Records for the exercise:
******************************
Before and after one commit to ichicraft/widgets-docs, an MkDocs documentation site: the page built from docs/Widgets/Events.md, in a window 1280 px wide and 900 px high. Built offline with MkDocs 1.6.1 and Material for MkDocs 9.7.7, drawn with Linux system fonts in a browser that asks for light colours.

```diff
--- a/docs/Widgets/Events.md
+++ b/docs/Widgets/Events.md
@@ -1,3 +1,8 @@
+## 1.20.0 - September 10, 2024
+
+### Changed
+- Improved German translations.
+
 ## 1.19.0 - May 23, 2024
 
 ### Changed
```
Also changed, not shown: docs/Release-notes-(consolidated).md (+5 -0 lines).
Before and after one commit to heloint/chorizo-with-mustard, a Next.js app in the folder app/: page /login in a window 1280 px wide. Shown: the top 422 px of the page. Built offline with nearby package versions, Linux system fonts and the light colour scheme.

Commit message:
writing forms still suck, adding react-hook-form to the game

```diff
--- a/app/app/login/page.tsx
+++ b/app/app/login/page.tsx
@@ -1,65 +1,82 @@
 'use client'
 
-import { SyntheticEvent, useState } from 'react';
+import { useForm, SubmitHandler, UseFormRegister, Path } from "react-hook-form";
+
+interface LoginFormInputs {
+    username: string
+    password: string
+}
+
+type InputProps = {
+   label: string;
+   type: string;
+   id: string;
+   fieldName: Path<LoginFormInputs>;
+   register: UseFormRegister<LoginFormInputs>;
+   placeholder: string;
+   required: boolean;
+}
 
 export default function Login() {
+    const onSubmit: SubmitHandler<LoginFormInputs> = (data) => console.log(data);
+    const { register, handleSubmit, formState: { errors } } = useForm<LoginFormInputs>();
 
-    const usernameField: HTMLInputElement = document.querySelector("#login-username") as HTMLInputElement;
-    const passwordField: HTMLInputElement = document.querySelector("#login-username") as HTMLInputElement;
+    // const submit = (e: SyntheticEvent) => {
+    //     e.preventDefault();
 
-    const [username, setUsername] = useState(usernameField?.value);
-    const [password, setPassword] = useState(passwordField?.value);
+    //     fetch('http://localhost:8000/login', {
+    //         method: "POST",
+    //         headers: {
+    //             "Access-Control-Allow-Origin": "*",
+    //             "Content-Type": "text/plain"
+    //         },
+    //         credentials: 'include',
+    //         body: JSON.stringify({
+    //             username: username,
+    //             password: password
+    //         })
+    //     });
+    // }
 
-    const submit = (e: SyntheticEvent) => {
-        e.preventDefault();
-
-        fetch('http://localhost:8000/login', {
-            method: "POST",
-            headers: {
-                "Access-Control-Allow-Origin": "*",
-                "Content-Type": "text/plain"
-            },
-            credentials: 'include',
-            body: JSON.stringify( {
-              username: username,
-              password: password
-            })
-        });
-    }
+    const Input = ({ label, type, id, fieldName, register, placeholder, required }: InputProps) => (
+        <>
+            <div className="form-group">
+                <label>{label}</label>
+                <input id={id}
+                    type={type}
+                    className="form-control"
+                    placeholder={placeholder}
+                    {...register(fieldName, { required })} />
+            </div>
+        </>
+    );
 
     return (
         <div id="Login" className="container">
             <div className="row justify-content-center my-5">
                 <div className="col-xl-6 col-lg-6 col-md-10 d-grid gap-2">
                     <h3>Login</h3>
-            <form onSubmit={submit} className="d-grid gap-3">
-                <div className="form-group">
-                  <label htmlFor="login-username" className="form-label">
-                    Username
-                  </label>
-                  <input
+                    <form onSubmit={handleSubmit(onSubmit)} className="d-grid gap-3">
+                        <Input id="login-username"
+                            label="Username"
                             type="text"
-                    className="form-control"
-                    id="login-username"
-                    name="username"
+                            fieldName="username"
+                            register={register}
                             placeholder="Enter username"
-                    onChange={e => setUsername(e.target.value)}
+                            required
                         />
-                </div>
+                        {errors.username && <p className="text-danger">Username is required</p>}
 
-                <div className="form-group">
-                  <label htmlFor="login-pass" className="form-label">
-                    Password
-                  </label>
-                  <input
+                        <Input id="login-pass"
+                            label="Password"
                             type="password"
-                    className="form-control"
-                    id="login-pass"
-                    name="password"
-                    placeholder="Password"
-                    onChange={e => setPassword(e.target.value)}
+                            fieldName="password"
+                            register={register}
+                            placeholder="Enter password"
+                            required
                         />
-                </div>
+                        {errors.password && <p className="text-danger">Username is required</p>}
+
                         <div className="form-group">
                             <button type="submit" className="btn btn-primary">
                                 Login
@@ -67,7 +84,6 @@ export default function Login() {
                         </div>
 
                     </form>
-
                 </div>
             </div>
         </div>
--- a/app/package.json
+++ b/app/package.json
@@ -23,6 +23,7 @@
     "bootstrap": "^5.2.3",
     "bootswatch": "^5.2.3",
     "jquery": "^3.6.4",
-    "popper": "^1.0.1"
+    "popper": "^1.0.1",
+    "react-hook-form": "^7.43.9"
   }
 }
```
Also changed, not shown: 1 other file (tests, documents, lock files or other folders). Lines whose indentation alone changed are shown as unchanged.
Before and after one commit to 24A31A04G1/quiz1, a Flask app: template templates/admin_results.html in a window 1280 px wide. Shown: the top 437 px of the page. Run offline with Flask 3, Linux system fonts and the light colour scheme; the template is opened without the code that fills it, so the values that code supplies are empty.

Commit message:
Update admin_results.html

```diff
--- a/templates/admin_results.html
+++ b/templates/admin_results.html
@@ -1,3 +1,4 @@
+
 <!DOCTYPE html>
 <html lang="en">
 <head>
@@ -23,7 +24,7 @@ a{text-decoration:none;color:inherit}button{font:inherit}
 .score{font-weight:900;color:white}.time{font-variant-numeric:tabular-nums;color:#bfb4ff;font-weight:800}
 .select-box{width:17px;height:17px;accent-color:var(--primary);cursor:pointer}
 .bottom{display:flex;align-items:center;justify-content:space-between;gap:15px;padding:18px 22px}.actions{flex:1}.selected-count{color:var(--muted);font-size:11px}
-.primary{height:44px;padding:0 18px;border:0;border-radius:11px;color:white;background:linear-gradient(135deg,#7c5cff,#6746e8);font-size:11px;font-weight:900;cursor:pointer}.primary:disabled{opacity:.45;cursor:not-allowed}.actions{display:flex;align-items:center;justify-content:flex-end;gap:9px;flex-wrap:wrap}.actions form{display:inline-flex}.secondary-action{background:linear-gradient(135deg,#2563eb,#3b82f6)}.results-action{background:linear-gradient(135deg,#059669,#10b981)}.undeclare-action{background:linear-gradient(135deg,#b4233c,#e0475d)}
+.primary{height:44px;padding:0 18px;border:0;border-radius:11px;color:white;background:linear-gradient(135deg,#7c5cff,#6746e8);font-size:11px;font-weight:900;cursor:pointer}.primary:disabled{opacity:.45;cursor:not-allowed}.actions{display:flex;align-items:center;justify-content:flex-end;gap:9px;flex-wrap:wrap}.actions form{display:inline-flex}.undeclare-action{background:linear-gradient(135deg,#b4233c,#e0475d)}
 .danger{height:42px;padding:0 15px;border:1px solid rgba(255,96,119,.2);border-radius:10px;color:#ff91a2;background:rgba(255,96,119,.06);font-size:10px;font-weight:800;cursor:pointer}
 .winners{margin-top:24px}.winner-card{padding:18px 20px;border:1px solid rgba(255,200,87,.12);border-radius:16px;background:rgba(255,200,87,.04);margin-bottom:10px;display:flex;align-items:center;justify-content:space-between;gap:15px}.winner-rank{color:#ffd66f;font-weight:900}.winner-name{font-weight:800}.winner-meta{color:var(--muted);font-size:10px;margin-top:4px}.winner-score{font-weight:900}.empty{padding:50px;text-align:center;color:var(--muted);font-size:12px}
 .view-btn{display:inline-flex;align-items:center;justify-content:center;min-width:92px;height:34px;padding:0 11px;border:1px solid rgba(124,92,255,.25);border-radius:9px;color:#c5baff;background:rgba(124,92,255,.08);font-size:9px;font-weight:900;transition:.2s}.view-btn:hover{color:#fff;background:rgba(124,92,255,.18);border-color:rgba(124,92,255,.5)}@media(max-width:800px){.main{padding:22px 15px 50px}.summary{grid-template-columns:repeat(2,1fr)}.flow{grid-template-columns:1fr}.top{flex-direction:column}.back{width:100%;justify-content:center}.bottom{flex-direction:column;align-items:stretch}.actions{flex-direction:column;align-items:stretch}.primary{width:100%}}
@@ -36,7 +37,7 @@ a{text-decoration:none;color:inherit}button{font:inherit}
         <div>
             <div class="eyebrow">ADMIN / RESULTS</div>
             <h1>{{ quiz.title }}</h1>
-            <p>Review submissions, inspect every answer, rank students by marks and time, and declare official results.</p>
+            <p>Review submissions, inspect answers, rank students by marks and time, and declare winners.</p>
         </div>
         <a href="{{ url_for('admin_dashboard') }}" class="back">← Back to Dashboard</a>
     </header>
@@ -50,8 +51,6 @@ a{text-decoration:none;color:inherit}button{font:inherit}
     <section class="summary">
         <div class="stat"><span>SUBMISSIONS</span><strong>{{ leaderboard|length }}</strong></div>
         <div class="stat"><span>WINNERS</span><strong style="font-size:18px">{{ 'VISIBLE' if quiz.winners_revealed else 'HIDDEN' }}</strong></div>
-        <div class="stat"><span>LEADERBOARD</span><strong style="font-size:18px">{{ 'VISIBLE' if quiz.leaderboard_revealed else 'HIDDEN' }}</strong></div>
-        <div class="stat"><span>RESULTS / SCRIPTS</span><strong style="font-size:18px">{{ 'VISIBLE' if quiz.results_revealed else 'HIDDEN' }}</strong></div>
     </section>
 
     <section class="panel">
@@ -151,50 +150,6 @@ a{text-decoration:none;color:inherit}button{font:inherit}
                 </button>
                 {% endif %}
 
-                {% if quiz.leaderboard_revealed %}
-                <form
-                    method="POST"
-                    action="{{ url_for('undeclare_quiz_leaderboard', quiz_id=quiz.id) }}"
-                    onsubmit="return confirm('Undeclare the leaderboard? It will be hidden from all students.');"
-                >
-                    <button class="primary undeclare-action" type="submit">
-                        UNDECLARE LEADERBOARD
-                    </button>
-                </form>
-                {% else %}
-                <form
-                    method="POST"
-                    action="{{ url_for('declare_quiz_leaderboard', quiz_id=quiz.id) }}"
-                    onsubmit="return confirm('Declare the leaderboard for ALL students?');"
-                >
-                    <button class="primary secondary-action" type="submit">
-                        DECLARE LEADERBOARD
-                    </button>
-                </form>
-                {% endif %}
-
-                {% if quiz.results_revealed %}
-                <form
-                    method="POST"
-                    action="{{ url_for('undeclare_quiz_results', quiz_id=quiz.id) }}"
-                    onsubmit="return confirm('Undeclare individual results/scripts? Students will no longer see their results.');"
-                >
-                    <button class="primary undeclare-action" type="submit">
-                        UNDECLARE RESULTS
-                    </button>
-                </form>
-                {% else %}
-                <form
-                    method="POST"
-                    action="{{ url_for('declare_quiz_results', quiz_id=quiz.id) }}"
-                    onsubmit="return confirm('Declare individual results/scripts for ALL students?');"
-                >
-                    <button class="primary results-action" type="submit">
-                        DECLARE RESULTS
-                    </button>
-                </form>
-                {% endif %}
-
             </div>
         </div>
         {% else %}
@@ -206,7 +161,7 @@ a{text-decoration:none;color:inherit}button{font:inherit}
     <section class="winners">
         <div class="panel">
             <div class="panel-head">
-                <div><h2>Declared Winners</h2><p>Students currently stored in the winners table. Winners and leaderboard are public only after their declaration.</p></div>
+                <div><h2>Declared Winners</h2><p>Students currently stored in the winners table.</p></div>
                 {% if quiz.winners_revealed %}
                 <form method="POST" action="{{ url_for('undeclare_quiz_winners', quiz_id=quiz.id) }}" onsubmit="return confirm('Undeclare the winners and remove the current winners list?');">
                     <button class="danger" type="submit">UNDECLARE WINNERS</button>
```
******************************
Exercise description:
Within the records, in how many lines does the string "LoginFormInputs" occur? Give the number and no other text.

Exercise response:
5